Tim Ingraham, Summit Insurance Company’s president, challenged John Rolle, the Central Bank’s governor, to survey the Bahamian public on whether they thought the financial services’ due diligence regime was “reasonable”.
Their exchange occurred at a Rotary Club of south-east Nassau luncheon, after Mr Ingraham suggested that a Bahamian grandmother was required “to prove she’s not a criminal” before she can open a bank account to receive her National Insurance Board (NIB) pension.
“That is one of the biggest impediments to getting to the economy to move,” Mr Ingraham, a former Bahamas Insurance Association (BIA) president, said of the KYC regime.
He added that his involvement with three different associations had revealed just how difficult it was to add new signatories to their bank accounts.
“I challenge you on one thing,” Mr Ingraham said to Mr Rolle. “Do a survey among the Bahamian public and see how many think the KYC rules are reasonable.”
Mr Rolle, who was the luncheon’s guest speaker, replied that the Central Bank was working with the commercial banks to ease the KYC process by making it more risk-based.
“One of the areas we’re looking at is where the risk posed by the customer is negligible, financial institutions will be able to open up accounts for those persons easier,” the Central Bank governor said.
“Account opening procedures will be less onerous for those who do not pose a significant risk for money laundering and other criminal activity.”
Mr Rolle described this as “ongoing work” with the Central Bank’s licensees, adding that financial institutions needed to understand their customers’ sources of income, and ensure this matched account activity and usage.

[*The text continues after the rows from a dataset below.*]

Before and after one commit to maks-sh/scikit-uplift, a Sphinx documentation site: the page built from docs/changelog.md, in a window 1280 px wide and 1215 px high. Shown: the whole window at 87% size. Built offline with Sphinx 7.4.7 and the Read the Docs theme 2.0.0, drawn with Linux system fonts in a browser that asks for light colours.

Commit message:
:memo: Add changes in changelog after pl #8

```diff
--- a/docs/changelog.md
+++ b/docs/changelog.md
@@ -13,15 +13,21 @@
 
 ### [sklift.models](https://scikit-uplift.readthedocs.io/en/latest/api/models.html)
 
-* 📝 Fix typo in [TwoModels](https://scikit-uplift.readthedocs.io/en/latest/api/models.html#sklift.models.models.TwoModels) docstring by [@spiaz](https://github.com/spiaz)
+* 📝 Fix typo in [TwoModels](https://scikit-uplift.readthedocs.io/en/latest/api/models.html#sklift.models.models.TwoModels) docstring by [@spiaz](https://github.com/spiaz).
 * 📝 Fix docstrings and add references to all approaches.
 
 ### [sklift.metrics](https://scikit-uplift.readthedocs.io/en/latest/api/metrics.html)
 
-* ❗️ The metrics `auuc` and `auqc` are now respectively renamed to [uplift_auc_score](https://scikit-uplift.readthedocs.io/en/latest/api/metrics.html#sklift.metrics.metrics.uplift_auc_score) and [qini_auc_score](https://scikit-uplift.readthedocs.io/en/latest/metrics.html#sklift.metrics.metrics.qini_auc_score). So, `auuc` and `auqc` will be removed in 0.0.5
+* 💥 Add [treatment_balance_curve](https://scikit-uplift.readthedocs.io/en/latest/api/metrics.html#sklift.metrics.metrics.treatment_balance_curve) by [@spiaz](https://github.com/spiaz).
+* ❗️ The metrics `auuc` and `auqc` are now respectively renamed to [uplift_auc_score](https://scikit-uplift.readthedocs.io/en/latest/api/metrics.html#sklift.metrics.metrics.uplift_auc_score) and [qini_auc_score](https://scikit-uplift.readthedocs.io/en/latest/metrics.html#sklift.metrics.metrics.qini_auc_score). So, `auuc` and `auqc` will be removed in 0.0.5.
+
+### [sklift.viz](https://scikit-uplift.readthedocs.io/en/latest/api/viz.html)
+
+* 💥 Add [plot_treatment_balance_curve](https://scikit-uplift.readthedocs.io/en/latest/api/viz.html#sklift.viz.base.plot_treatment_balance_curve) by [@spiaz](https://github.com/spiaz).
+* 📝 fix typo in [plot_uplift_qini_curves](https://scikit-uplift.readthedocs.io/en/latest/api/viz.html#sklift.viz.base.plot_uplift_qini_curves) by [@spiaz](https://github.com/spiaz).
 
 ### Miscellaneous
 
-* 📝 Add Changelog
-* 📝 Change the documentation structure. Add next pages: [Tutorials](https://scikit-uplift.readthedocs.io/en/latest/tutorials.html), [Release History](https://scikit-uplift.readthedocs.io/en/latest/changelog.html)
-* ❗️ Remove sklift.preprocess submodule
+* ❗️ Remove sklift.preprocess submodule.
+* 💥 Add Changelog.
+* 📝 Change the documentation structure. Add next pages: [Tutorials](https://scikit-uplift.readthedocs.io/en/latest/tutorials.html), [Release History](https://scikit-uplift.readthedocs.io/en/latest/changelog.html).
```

Explaining that this was part of the Central Bank’s drive to make financial services more inclusive, the Governor added that KYC procedures were not intended “to deter” consumers.
But he added: “We will not have an outcome that eliminates due diligence.”
Mr Ingraham’s KYC concerns echo those of Fred Smith QC, the Callenders & Co attorney and partner, who on Wednesday told Tribune Business that the “suffocating” due diligence procedures had blocked a five-year effort to add another lawyer as a signatory on his firm’s bank account.
Mr Smith argued that the over-zealous application of the KYC regime by compliance officers and financial institutions was “stifling” routine commercial transactions in the Bahamas, with the procedures akin to “the tail that wags the economic dog”.
He urged the Minnis administration to legislate a more “reasonable” KYC regime, suggesting that the current rules - and the way in which they were being applied - were deterring potential foreign direct investment (FDI).
Complaints about the Bahamas’ KYC regime are nothing new, and have frequently been voiced since its introduction in 2000 as part of the Bahamas’ regulatory reform package to escape the Financial Action Task Force (FATF) ‘blacklisting’.
Many Bahamians frequently suggest it is far easier to open a bank account in Miami or New York compared to Nassau because this nation’s reforms went too far.
Mr Rolle, meanwhile, said the risk-based KYC approach was part of the Central Bank’s strategy to ensure that more residents were brought into the formal banking system.
“We’re putting the thrust on financial inclusion,” he added, “and the ease of opening an account in the banking system. We have a sizeable immigrant population in the Bahamas that is completely shut off. We have to reduce the exposure of this population to criminality and other ills from amassing unbanked cash.”
The Governor acknowledged that developing a consumer protection framework for Bahamian financial services customers was “long overdue”, revealing that the Central Bank was recommending the creation of an industry ombudsman.
“We’re looking, from an advisory point of view, having in place in the near term a financial services ombudsman, so that there is a more defined mechanism for persons to seek recourse around disputes involving products and services,” Mr Rolle said.
“While it’s most effective with supporting legislation in place, we anticipate significant benefits from such an office even before that happens.”
Mr Rolle said the Central Bank expected to be “fully entrenched” in its consumer protection plans within nine months, having already sought bids from companies to assist it on the project.
The banking sector regulator is also planning to work with fellow supervisors, the Insurance Commission of the Bahamas and Securities Commission, to make sure “we’re all on the same page” on the issue.
“There’s a need for consumers to better understand their rights as users of financial products and services,” Mr Rolle said. “We believe that functional financial literacy provides the best form of consumer protection.
“We want citizens to have a much better understanding of debt management issues. How much debt is too much?”